  21. R. M. Reitan and D. Wolfson, “The Halstead-Reitan Neuropsychological Test Battery: Theory and Clinical Interpretation,” 2nd Edition, Neuropsychology Press, Phoenix, 1993.
  22. C. Lowe and P. Rabbitt, “Test/Re-Test Reliability of the CANTAB and ISPOCD Neuropsychological Batteries: Theoretical and Practical Issues. Cambridge Neuropsychological Test Automated Battery. International Study of Post-Operative Cognitive Dysfunction,” Neuropsychologia, Vol. 36, No. 9, 1998, pp. 915-923. doi:10.1016/S0028-3932(98)00036-0
  23. B. J. Sahakian, R. G. Morris, J. L. Evenden, A. Heald, R. Levy, M. Philpot and T. W. Robbins, “A Comparative Study of Visuospatial Memory and Learning in AlzheimerType Dementia and Parkinson’s Disease,” Brain, Vol. 111, No. 3, 1988, pp. 695-718. doi:10.1093/brain/111.3.695
  24. B. C. Beats, B. J. Sahakian and R. Levy, “Cognitive Performance in Tests Sensitive to Frontal Lobe Dysfunction in the Elderly Depressed,” Psychology and Medicine, Vol. 26, No. 3, 1996, pp. 591-603. doi:10.1017/S0033291700035662

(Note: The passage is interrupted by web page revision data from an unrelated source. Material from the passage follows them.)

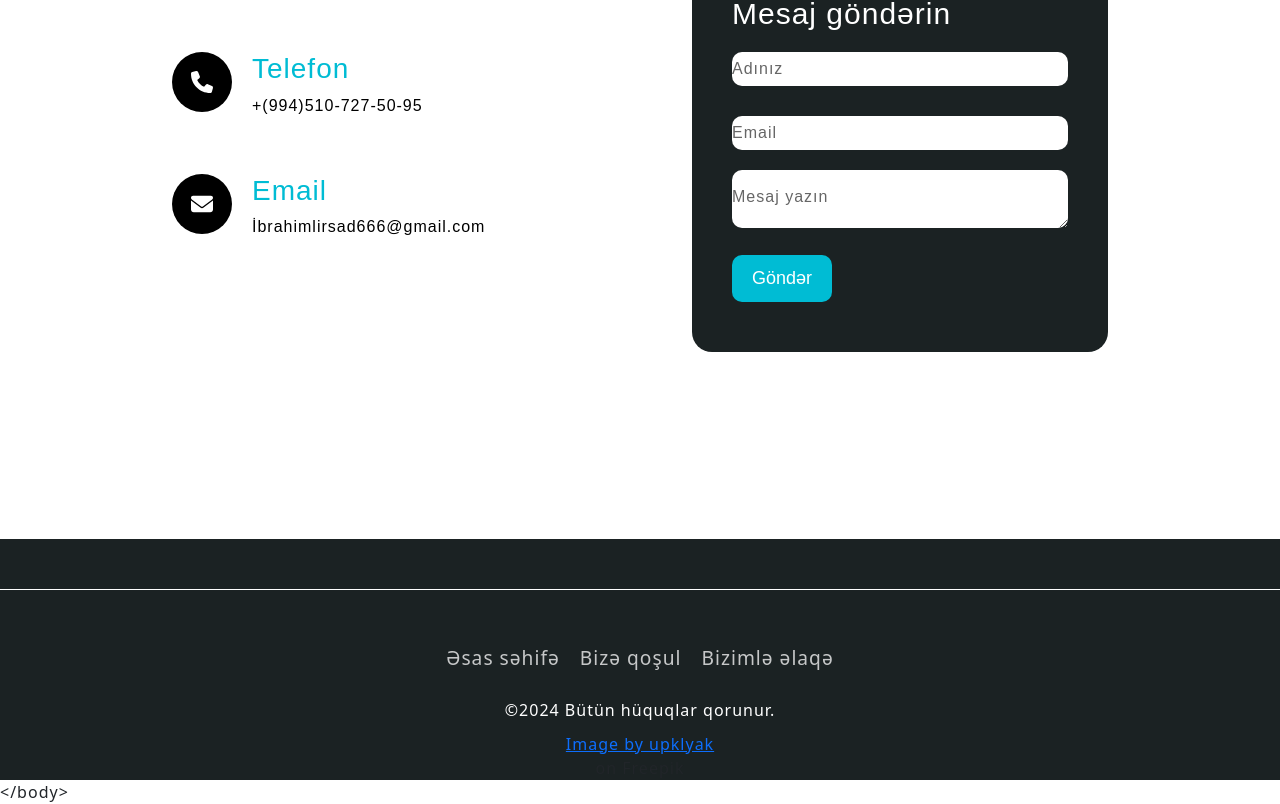
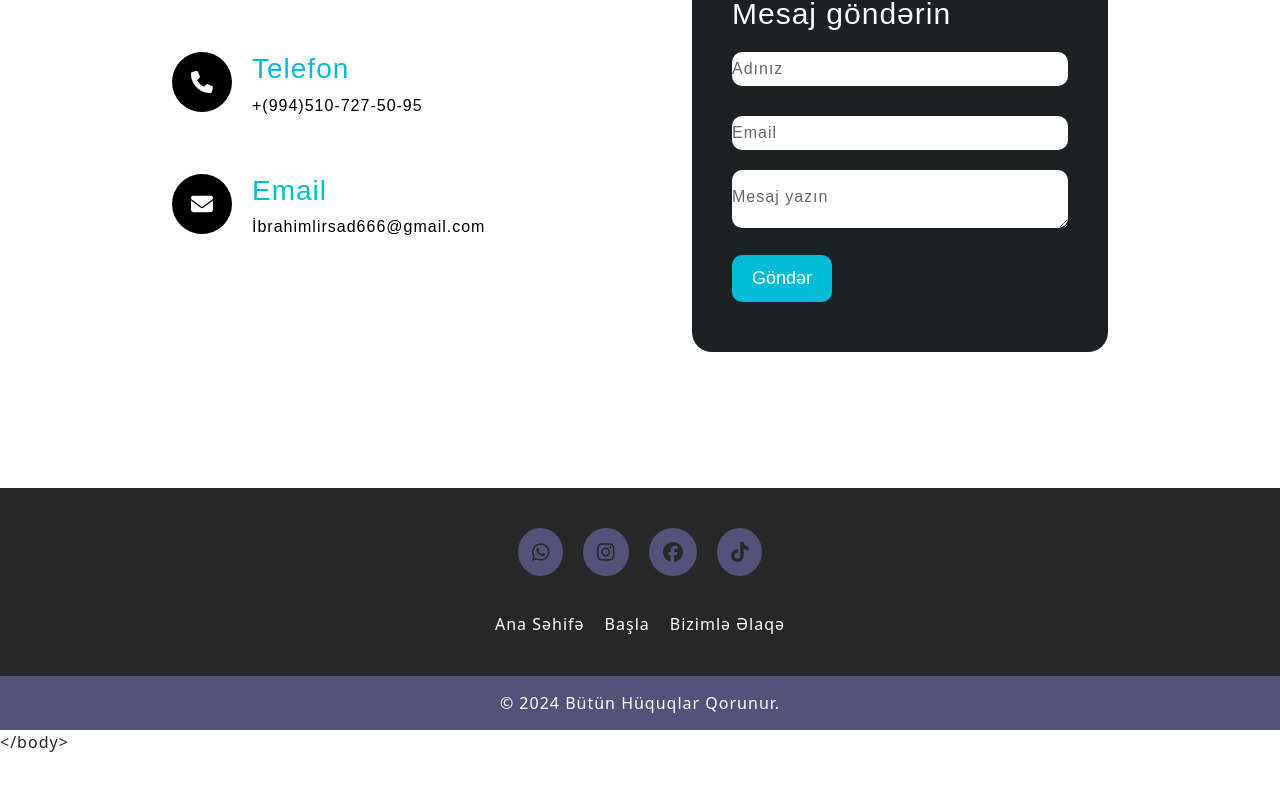
Before and after one commit to rashadibra/Sat_qazan, a React (Create React App) app in the folder sat_qazan/: page /Contact in a window 1280 px wide. Shown: the part 389-1193 px from the top of the page. After the commit the page ends 1143 px from the top, so only its background shows below. Built offline with nearby package versions, Linux system fonts and the light colour scheme.

Commit message:
yenilendi

```diff
--- a/sat_qazan/package.json
+++ b/sat_qazan/package.json
@@ -6,6 +6,7 @@
     "@coreui/coreui": "^4.3.2",
     "@fortawesome/fontawesome-free": "^6.5.1",
     "@fortawesome/fontawesome-svg-core": "^6.5.1",
+    "@fortawesome/free-brands-svg-icons": "^6.5.1",
     "@fortawesome/free-solid-svg-icons": "^6.5.1",
     "@fortawesome/react-fontawesome": "^0.2.0",
     "@testing-library/jest-dom": "^5.17.0",
--- a/sat_qazan/src/components/Footer/footer.css
+++ b/sat_qazan/src/components/Footer/footer.css
@@ -1,120 +1,59 @@
-/* FOOTER */
-.footer {
-  border-top: 1PX SOLID white;
-    position: relative;
-    width: 100%;
-    background: #1B2223;
-    min-height: 100px;
-    /* padding: 20px 50px; */
-    display: flex;
-    justify-content: center;
-    align-items: center;
-    flex-direction: column;
-    margin-top:50px ;
-  }
 
-  .social-icon,
-  .menu {
-    position: relative;
-    display: flex;
-    justify-content: center;
-    align-items: center;
-    margin: 10px 0;
-    flex-wrap: wrap;
-    padding-left: 0;
-  }
+  /* NEW FOOTER */
 
+footer a{
+  text-decoration: none;
+}
 
-  .social-icon__item,
-  .menu__item {
-    list-style: none;
-  }
+footer{
+  background-color: #272727;
+  text-align: center;
+  text-transform: uppercase;
+  padding-top: 30px;
+  margin-top: auto;
+}
 
-  .social-icon__link {
-    font-size: 2rem;
-    color: #fff;
-    margin: 0 10px;
-    display: inline-block;
-    transition: 0.5s;
-  }
-  .social-icon__link:hover {
-    transform: translateY(-10px);
-  }
+footer li{
+  list-style: none;
+  margin: 10px;
+  display: inline-block;
+}
 
-  .menu__link {
-    font-size: 1.2rem;
-    color: #fff;
-    margin: 0 10px;
-    display: inline-block;
-    transition: 0.5s;
-    text-decoration: none;
-    opacity: 0.75;
-    font-weight: 300;
-  }
+footer .icons{
+  padding-left: 0;
+}
+footer .icons a{
+  background: #52527a;
+  color: #272727;
+  padding: 14px;
+  font-size: 20px;
+  border-radius: 100%;
+  display: flex;
+}
+footer .icons a:hover{
+  color: #ffffff;
+  transition: 0.5s;
+}
+footer .menu{
+  padding-left: 0;
+}
+footer .menu a{
+  color: #ffffff;
+  text-transform: capitalize;
+}
+footer .menu a:hover{
+  color: #52527a;
+  transition: 0.5s;
+}
 
-  .menu__link:hover {
-    opacity: 1;
-  }
+.footer-copyright{
+  background-color:#52527a;
+  color: #ffffff;
+  padding: 15px;
+  margin-top: 30px;
+  text-transform: capitalize;
+}
 
-  .footer p {
-    color: #fff;
-    margin: 15px 0 10px 0;
-    font-size: 1rem;
-    font-weight: 300;
-  }
-
-  /* .wave {
-    position: absolute;
-    top: -100px;
-    left: 0;
-    width: 100%;
-    height: 100px;
-    background: url("https://i.ibb.co/wQZVxxk/wave.png");
-    background-size: 1000px 100px;
-  }
-
-  .wave#wave1 {
-    z-index: 1000;
-    opacity: 1;
-    bottom: 0;
-    animation: animateWaves 4s linear infinite;
-  }
-
-  .wave#wave2 {
-    z-index: 999;
-    opacity: 0.5;
-    bottom: 10px;
-    animation: animate 4s linear infinite !important;
-  }
-
-  .wave#wave3 {
-    z-index: 1000;
-    opacity: 0.2;
-    bottom: 15px;
-    animation: animateWaves 3s linear infinite;
-  }
-
-  .wave#wave4 {
-    z-index: 999;
-    opacity: 0.7;
-    bottom: 20px;
-    animation: animate 3s linear infinite;
-  } */
-
-  @keyframes animateWaves {
-    0% {
-      background-position-x: 1000px;
-    }
-    100% {
-      background-positon-x: 0px;
-    }
-  }
-
-  @keyframes animate {
-    0% {
-      background-position-x: -1000px;
-    }
-    100% {
-      background-positon-x: 0px;
-    }
-  }
+.footer-copyright p{
+  margin-bottom: 0px;
+}
--- a/sat_qazan/src/components/Footer/footer.jsx
+++ b/sat_qazan/src/components/Footer/footer.jsx
@@ -1,43 +1,48 @@
-import React from 'react';
+import React,{useEffect} from 'react';
+import ScrollReveal from 'scrollreveal'
 import "./footer.css"
 import {Link} from 'react-router-dom'
+import { FontAwesomeIcon } from '@fortawesome/react-fontawesome';
+import { faInstagram,faWhatsapp,faFacebook,faTiktok } from '@fortawesome/free-brands-svg-icons'; // İnstagram simgesini buradan içe aktarın
+
 function Footer() {
+  useEffect(() => {
+    // ScrollReveal başlatma
+    ScrollReveal().reveal('.from-bottom', {
+      origin: 'bottom', // Alt
+      distance: '20px', // Mesafe
+      duration: 800, // Süre
+      delay: 200, // Gecikme
+      easing: 'cubic-bezier(0.5, 0, 0, 1)', // Animasyon eğrisi
+    });
+
+    ScrollReveal().reveal('.from-top', {
+      origin: 'top', // Üst
+      distance: '20px',
+      duration: 800,
+      delay: 200,
+      easing: 'cubic-bezier(0.5, 0, 0, 1)',
+    });
+  }, []); // Komponent yüklendiğinde sadece bir kez çalışacak
+
   return (
-    <div className='footer'>
 
-      <footer className="footer">
-
-        <ul className="social-icon">
-          <li className="social-icon__item">
-            <a className="social-icon__link" href="#">
-              <ion-icon name="logo-facebook"></ion-icon>
-            </a>
-          </li>
-          <li className="social-icon__item">
-            <a className="social-icon__link" href="#">
-              <ion-icon name="logo-twitter"></ion-icon>
-            </a>
-          </li>
-          <li className="social-icon__item">
-            <a className="social-icon__link" href="#">
-              <ion-icon name="logo-linkedin"></ion-icon>
-            </a>
-          </li>
-          <li className="social-icon__item">
-            <a className="social-icon__link" href="#">
-              <ion-icon name="logo-instagram"></ion-icon>
-            </a>
-          </li>
-        </ul>
-        <ul className="menu">
-          <li className="menu__item"><Link to='/' className="menu__link" href="#">Əsas səhifə</Link></li>
-          <li className="menu__item"><Link to='Categorys' className="menu__link" href="#">Bizə qoşul</Link></li>
-          <li className="menu__item"><Link to='Contact' className="menu__link" href="#">Bizimlə əlaqə</Link></li>
-        </ul>
-        <p>&copy;2024 Bütün hüquqlar qorunur.</p>
-        <a href="https://www.freepik.com/free-photo/3d-render-handshake-icon-isolated-business-concept_33062169.htm#query=3d%20money%20agreement&position=5&from_view=search&track=ais&uuid=ef70fe84-3529-4bbb-b75f-912b39835b3c">Image by upklyak</a> on Freepik
-      </footer>
-    </div>
+    <footer>
+    <ul class="icons from-top">
+        <li><a href="#"><FontAwesomeIcon icon={faWhatsapp} /></a></li>
+        <li><a href="#"><FontAwesomeIcon icon={faInstagram} /></a></li>
+        <li><a href="#"><FontAwesomeIcon icon={faFacebook} /></a></li>
+        <li><a href="#"><FontAwesomeIcon icon={faTiktok} /></a></li>
+    </ul>
+    <ul class="menu">
+            <li><Link to='/'>Ana səhifə</Link></li>
+            <li><Link to='/Categorys'>Başla</Link></li>
+            <li><Link to='Contact'>Bizimlə əlaqə</Link></li>
+    </ul>
+        <div class="footer-copyright from-bottom">
+            <p>&copy; 2024 Bütün hüquqlar qorunur.</p>
+        </div>
+</footer>
   );
 }
 
--- a/sat_qazan/src/components/Main/MainComponents/About/Advantages/Advantages.css
+++ b/sat_qazan/src/components/Main/MainComponents/About/Advantages/Advantages.css
@@ -4,7 +4,7 @@
   background-color: #3dd4c3;
   color: white;
   margin-top: 10px;
-  font-family: "poppins";
+  font-family:sans-serif;
 }
 .advantages > div {
   width: 90%;
@@ -24,7 +24,6 @@
 .advantages .info {
   display: flex;
   width: 100%;
-  font-style: italic;
 }
 .advantages .info p {
   padding-left: 10px;
--- a/sat_qazan/src/components/Main/MainComponents/About/Advantages/Advantages.jsx
+++ b/sat_qazan/src/components/Main/MainComponents/About/Advantages/Advantages.jsx
@@ -1,8 +1,8 @@
-import React from "react";
+import React,{useEffect} from "react";
 import Logo from "../Logo.png";
 import { Carousel } from "antd";
 import './Advantages.css'
-
+import ScrollReveal from 'scrollreveal'
 // CAROUSEL
 const contentStyle = {
   margin: 0,
@@ -13,11 +13,30 @@ const contentStyle = {
 };
 // CAROUSEL
 function Advantages() {
+  useEffect(() => {
+    ScrollReveal().reveal('.from-far', {
+      origin: 'bottom',
+      distance: '50px', // Büyük negatif değer, öğelerin ekranın dışından kaymasını sağlar
+      duration: 800,
+      delay: 200,
+      easing: 'cubic-bezier(0.5, 0, 0, 1)',
+    });
+    ScrollReveal().reveal('.fade-in', {
+      opacity: 0,
+      duration: 1200,
+      easing: 'cubic-bezier(0.5, 0, 0, 1)',
+    });
+    ScrollReveal().reveal('.fade-inLogo', {
+      opacity: 0,
+      duration: 3800,
+      easing: 'cubic-bezier(0.5, 0, 0, 1)',
+    });
+  }, []); // Komponent yüklendiğinde sadece bir kez çalışacak
   return (
-    <section className="advantages ">
+    <section className="advantages fade-in">
 
       <div>
-        <div className="title">
+        <div className="title fade-inLogo">
           <img src={Logo} alt="" />
           <br />
           Bizim üstünlüklərimiz
@@ -27,7 +46,7 @@ function Advantages() {
             <div>
               <h3 style={contentStyle}>
                 <p>
-                  <b>Sərmayə qoymadan qazanc əldə edin:</b>Sat Qazan öz
+                  Sərmayə qoymadan qazanc əldə edin:Sat Qazan öz
                   istifadəçilərinə pul qazanmaq üçün heç bir ilkin investisiya
                   qoymadan gəlir əldə etmək imkanı təqdim edir. Pulsuz başlayın,
                   məhsulları öz sosial media hesablarınızda paylaşın və
--- a/sat_qazan/src/index.js
+++ b/sat_qazan/src/index.js
@@ -5,6 +5,7 @@ import App from './App';
 import reportWebVitals from './reportWebVitals';
 import {BrowserRouter} from 'react-router-dom'
 import 'bootstrap/dist/css/bootstrap.min.css';
+// src/index.js veya src/index.jsx gibi giriş dosyanızda
 
 // import 'antd/dist/antd.css';
 
```
Also changed, not shown: sat_qazan/src/components/Main/MainComponents/About/Rules/Rules.jsx (+47 -6 lines), sat_qazan/src/components/Main/MainComponents/About/SatQazan/SatQazan.jsx (+48 -13 lines), 1 other file (tests, documents, lock files or other folders).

  25. J. C. Jackson, S. M. Gordon, E. W. Ely, C. Burger and R. O. Hopkins, “Research Issues in the Evaluation of Cognitive Impairment in Intensive Care Unit Survivors,” Intensive Care Medicine, Vol. 30, No. 11, 2004, pp. 2009- 2016. doi:10.1007/s00134-004-2422-2
  26. A. M. Owen, B. J. Sahakian, J. Semple, C. E. Polkey and T. W. Robbins, “Visuo-Spatial Short-Term Recognition Memory and Learning after Temporal Lobe Excisions, Frontal Lobe Excisions or Amygdalo-Hippocampectomy in Man,” Neuropsychologia, Vol. 33, No. 1, 1995, pp. 1-24. doi:10.1016/0028-3932(94)00098-A
  27. A. M. Owen, R. G. Morris, B. J. Sahakian, C. E. Polkey and T. W. Robbins, “Double Dissociations of Memory and Executive Functions in Working Memory Tasks Following Frontal Lobe Excisions, Temporal Lobe Excisions or Amygdalo-Hippocampectomy in Man,” Brain, Vol. 119, No. 5, 1996, pp. 1597-1615. doi:10.1093/brain/119.5.1597
  28. M. B. Jurado and M. Rosselli, “The Elusive Nature of Executive Functions: A Review of Our Current Understanding,” Neuropsychological Reviews, Vol. 17, No. 3, 2007, pp. 213-233. doi:10.1007/s11065-007-9040-z